If you are a fan of C.S. Lewis, these two short works are a great reiteration of his beliefs regarding traditional morality, the afterlife, and the basis of ethics. The Great Divorce is in the style of an extended analogy and is actually littlw harder to follow than the more straightforward Abolition of Man. If you are at all concerned about the moral relativism that has creeped into the thought of both the academy and the common man in the West in the last two generations, then the Abolion of Man is a must listen for debunking that ideology. Brilliant as always and very well read, these two short masterpieces are the essence of Lewis.
It's not possible to say enough good things about this audiobook. C.S.Lewis is one of the best authors of all time and probably my favorite. The narrator of these 2 books does a very good job immersing you into "The Great Divorce" and the story will certainly move you. Get this audiobook!
This review is more about my first expereince with audible, and choosing this book as an experiment. This is not a book review, but more of a technical review on how my needs were met by using audible. First of all, Whitfield does an amazing job with his dramatic reading of The Great Divorce, which is the first book read, not sure why the title has it the other way round. The Abolition of Man is also well read, however I find theological readings difficult to concentrate on while driving and I rather enjoy a story to keep me entertained. I use a 4th generation iPod and connect it to my car stereo for my daily commute. I decided to give this "hearing a book" method a try while being couped up in the car for 2 hours a day. Knowing that I would not finish the book on my first drive, I wondered how this audible thing would work out. I delightfully discovered that the iPod would remember my spot in the book after turning the iPod off and/or playing music inbetween, then returning to the book in the audible selection playlist. Also while playing the audio book I also discovered that hitting the centre button reveals a timeline with chapter markers. I can skip ahead/backward by chapters in the book much like a DVD chapter selection for a movie. This is much better than fastforwarding/rewinding method to play favourite/certain chapters. Not sure if this is the same for all audio books, but my experience with The Great Divorce and the Abolition of Man has been extremely satisfying.
Author understands serious flaws in human nature and has an uncanny ability to convey his understanding to the reader.
When the ghost allows the lizard on his shoulder to be killed and the transformation that comes over him once the decision has been made.
He very convincingly portrayed the various ghosts portrayed in the book.
Being consciously blind to our own shortcomings is what keeps us from making real progress as people.
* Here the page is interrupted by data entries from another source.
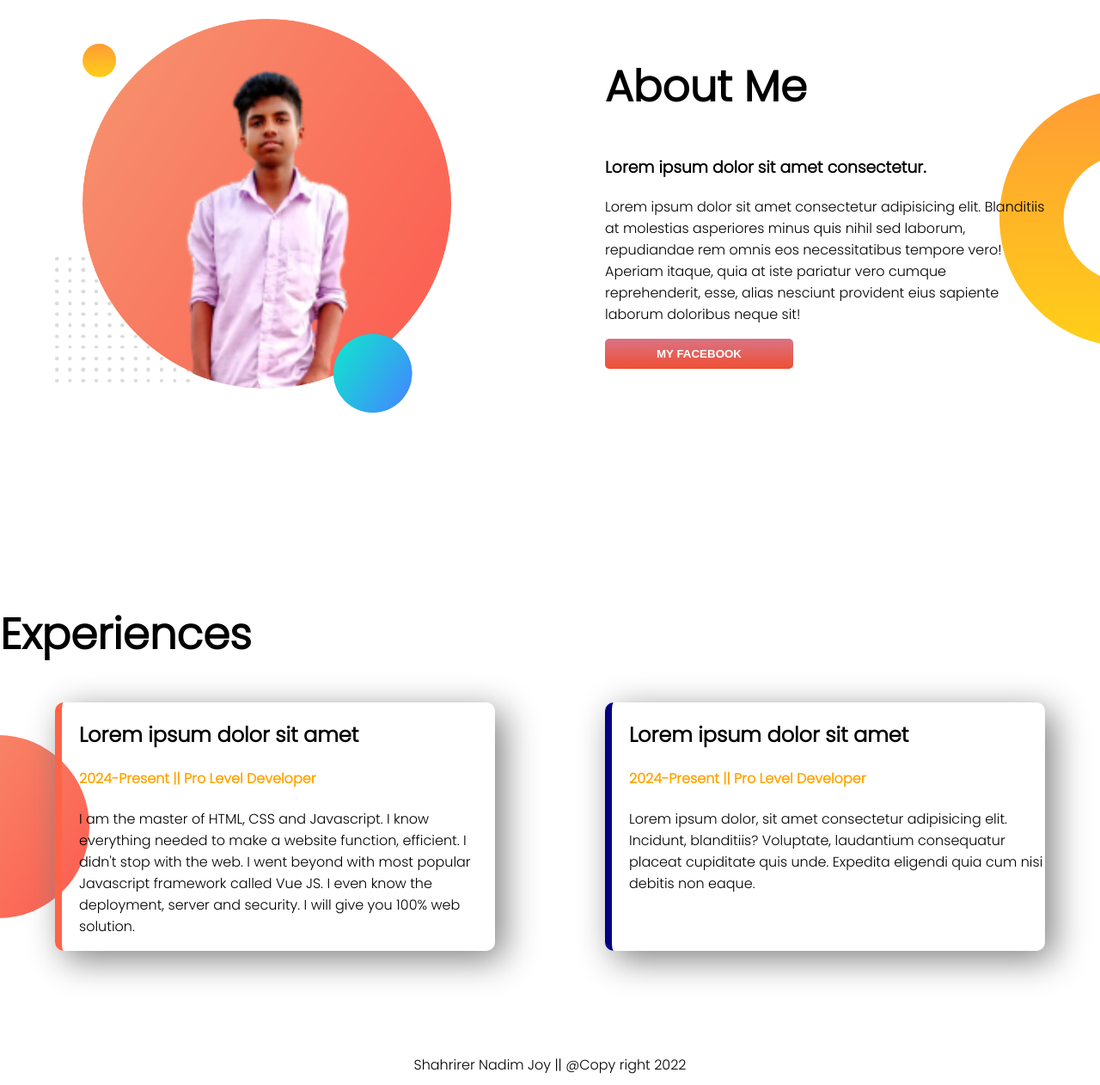
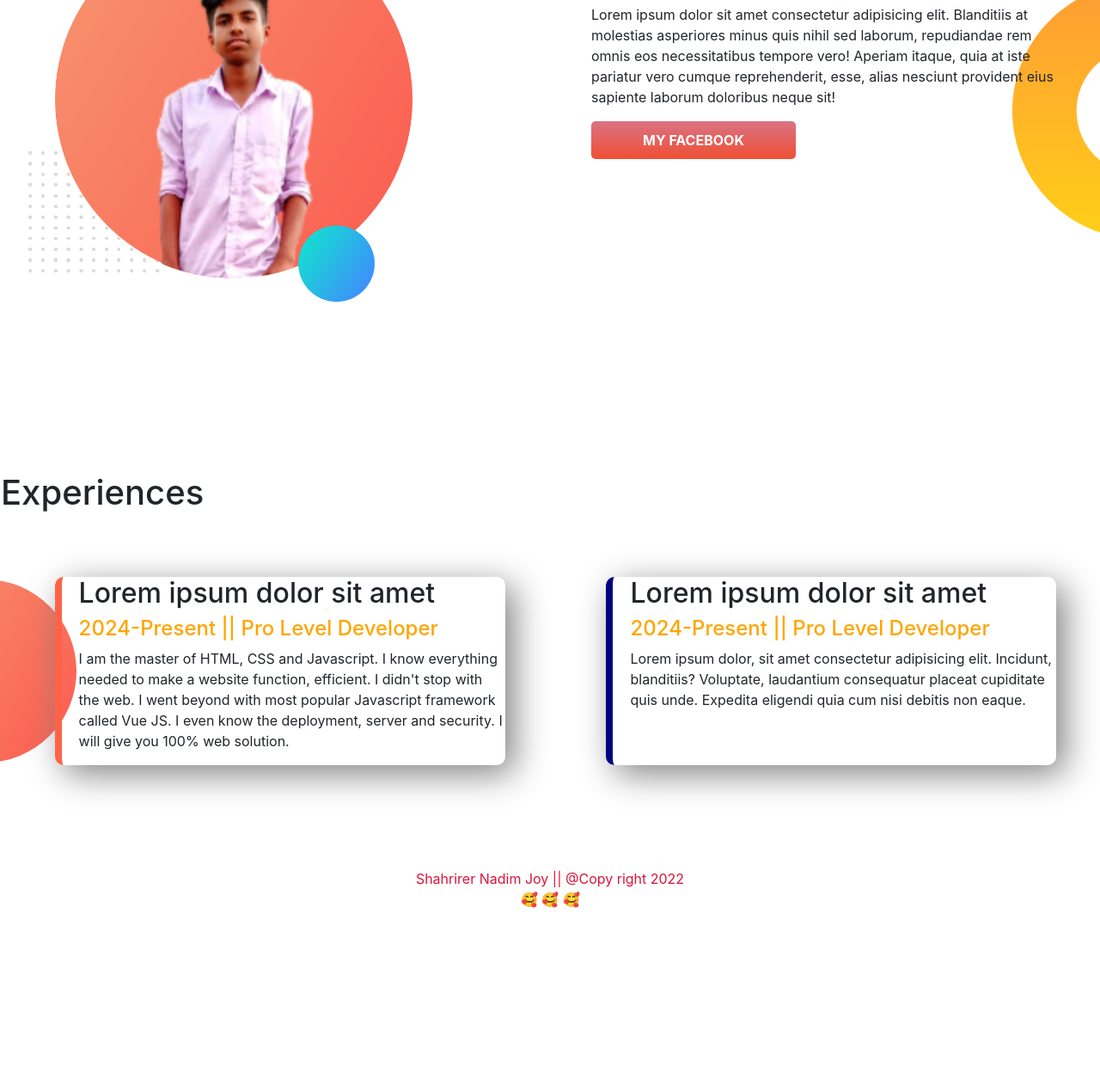
Before and after one commit to sabbirhossaindev/nadim-wesite, a plain HTML site: page index.html in a window 1280 px wide. Shown: the part 693-1955 px from the top of the page at 86% size. After the commit the page ends 1767 px from the top, so only its background shows below. Drawn offline with nearby package versions, Linux system fonts and the light colour scheme.

Commit message:
some edits

```diff
--- a/index.html
+++ b/index.html
@@ -12,43 +12,45 @@
     <link rel="preconnect" href="https://fonts.googleapis.com">
     <link rel="preconnect" href="https://fonts.gstatic.com" crossorigin>
     <link href="https://fonts.googleapis.com/css2?family=Poppins:wght@300&display=swap" rel="stylesheet">
+    <!-- Bootstrap CSS -->
+    <link rel="stylesheet" href="https://cdn.jsdelivr.net/npm/bootstrap@4.6.1/dist/css/bootstrap.min.css" integrity="sha384-zCbKRCUGaJDkqS1kPbPd7TveP5iyJE0EjAuZQTgFLD2ylzuqKfdKlfG/eSrtxUkn" crossorigin="anonymous">
 </head>
 <body>
     <!--first section start-->
-    <section class="first-section">
-        <div class="first-section-div">
+    <section class="row  first-section">
+        <div class="first-section-div col-lg-6 col-md-4 col-sm-12 px-5 py-5">
             <h1>Welcome To</h1>
             <h1><span>Shahrirer Nadim Joy</span></h1>
             <h3>Lorem ipsum dolor sit amet consectetur.</h3>
             <p>Lorem ipsum dolor sit amet consectetur adipisicing elit. Blanditiis at molestias asperiores minus quis nihil sed laborum, repudiandae rem omnis eos necessitatibus tempore vero! Aperiam itaque, quia at iste pariatur vero cumque reprehenderit, esse, alias nesciunt provident eius sapiente laborum doloribus neque sit.</p>
-            <button class="hire-me-btn"><a href="#"> MY FACEBOOK</a></button>
+            <button class="hire-me-btn"><a href="https://www.facebook.com/profile.php?id=100074040117201"> MY FACEBOOK</a></button>
         </div>
-        <div class="first-section-div">
+        <div class="first-section-div col-lg-6 col-md-4 col-sm-12 px-5 py-5">
             <img src="img/my-bg2 (1).png" alt="">
         </div>
     </section>
     <!--sec section start-->
-    <section class="sec-section">
-        <div class="sec-section-div">
+    <section class="row sec-section">
+        <div class="sec-section-div col-lg-6 col-md-4 col-sm-12 px-5 py-5">
             <img src="img/my-bg (2).png" alt="">
         </div>
-        <div class="sec-section-div">
+        <div class="sec-section-div col-lg-6 col-md-4 col-sm-12 px-5 py-5">
             <h1>About Me</h1>
             <h3>Lorem ipsum dolor sit amet consectetur.</h3>
             <p>Lorem ipsum dolor sit amet consectetur adipisicing elit. Blanditiis at molestias asperiores minus quis nihil sed laborum, repudiandae rem omnis eos necessitatibus tempore vero! Aperiam itaque, quia at iste pariatur vero cumque reprehenderit, esse, alias nesciunt provident eius sapiente laborum doloribus neque sit!</p>
-            <button class="hire-me-btn-two"><a href="#"> MY FACEBOOK</a></button>
+            <button class="hire-me-btn-two"><a href="https://www.facebook.com/profile.php?id=100074040117201"> MY FACEBOOK</a></button>
         </div>
     </section>
     <!--trd section start-->
-    <section>
-        <h1>Experiences</h1>
-        <div class="trd-section-father-div">
+    <section class="row">
+        <h1 class="px-3">Experiences</h1>
+        <div class=" trd-section-father-div">
             <div id="trd-child-one" class="trd-child-div">
                 <h2>Lorem ipsum dolor sit amet</h2>
                 <h4><span>2024-Present || Pro Level Developer</span></h4>
                 <p>I am the master of HTML, CSS and Javascript. I know everything needed to make a website function, efficient. I didn't stop with the web. I went beyond with most popular Javascript framework called Vue JS. I even know the deployment, server and security. I will give you 100% web solution.</p>
             </div>
-            <div id="trd-child-two" class="trd-child-div">
+            <div id="trd-child-two" class="trd-child-div" >
                 <h2>Lorem ipsum dolor sit amet</h2>
                 <h4><span>2024-Present || Pro Level Developer</span></h4>
                 <p>Lorem ipsum dolor, sit amet consectetur adipisicing elit. Incidunt, blanditiis? Voluptate, laudantium consequatur placeat cupiditate quis unde. Expedita eligendi quia cum nisi debitis non eaque.</p>
@@ -56,9 +58,12 @@
         </div>
     </section>
 
+    <script src="https://cdn.jsdelivr.net/npm/jquery@3.5.1/dist/jquery.slim.min.js" integrity="sha384-DfXdz2htPH0lsSSs5nCTpuj/zy4C+OGpamoFVy38MVBnE+IbbVYUew+OrCXaRkfj" crossorigin="anonymous"></script>
+    <script src="https://cdn.jsdelivr.net/npm/bootstrap@4.6.1/dist/js/bootstrap.bundle.min.js" integrity="sha384-fQybjgWLrvvRgtW6bFlB7jaZrFsaBXjsOMm/tB9LTS58ONXgqbR9W8oWht/amnpF" crossorigin="anonymous"></script>
 </body>
     <!--footer section start-->
     <footer>
-        <p>Shahrirer Nadim Joy || @Copy right 2022</p>
+        <p>Shahrirer Nadim Joy || @Copy right 2022 <br>
+            🥰 🥰 🥰</p>
     </footer>
 </html>
--- a/style.css
+++ b/style.css
@@ -17,11 +17,11 @@ span{
     display: flex;
 }
 .first-section-div{
+    width: 50%;
     padding: 5%;
-    width: 50%;
 }
 .first-section-div img{
-    width: 95%;
+    width: 85%;
 }
 .hire-me-btn{
     background-image: linear-gradient(#e16b57 , #e53b1d);
@@ -49,7 +49,7 @@ span{
     padding: 5%;
 }
 .sec-section-div img{
-    width: 90%;
+    width: 80%;
 }
 .hire-me-btn-two{
     background-image: linear-gradient(#d97384, #ef4f33);
@@ -66,14 +66,15 @@ span{
 
 .trd-section-father-div{
     display: flex;
+    margin-top: 5%;
     background-image: url(img/exp-bg.png);
     background-repeat: no-repeat;
     background-position: left;
 }
 .trd-child-div{
     width: 40%;
-    margin-left: 5%;
-    margin-right: 5%;
+    margin-left: 6%;
+    margin-right: 3%;
     padding-left: 20px;
     border-radius: 10px;
     box-shadow: 10px 10px 40px gray;
@@ -86,7 +87,8 @@ span{
 }
 
 /* footer section start*/
-footer{
+footer p{
     text-align: center;
     margin-top: 120px;
+    color: crimson;
 }
```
See what is holding you back from personal progress and fix it.
I have recommended this book to most of my close friends and family. I will come back to this book many times in the future.
Combining the Great Divorce and the Abolition of Man came across fairly awkward different types of work. That was hard to say anything from CS Lewis would be bad, I felt that the evolution of man was a little boring to me, though some very important and great points involved.
That said, the Great Divorce was a great book and the reading by Vance was outstanding. I believe Mr. Lewis would have approved.
timeless insight into human nature. cs lewis reasons out and presents difficult truths in a way I can understand.
The Great Divorce was an amazing #audiblebook. The narrator Simon Vance did a fantastic job bringing to life both heaven and hell. Every character you meet along the way had their own unique voice, personality and charm just like CS Lewis must have imagined when he wrote the book. As for the content it's one of my favorite CS Lewis writings. A little bit of science fiction and a whole lot of great theology. As for the Abolition of Man the content didn't interest me and it was too heady for my taste. But the audiobook is well worth it to hear Simon Vance narrate the Great Divorce.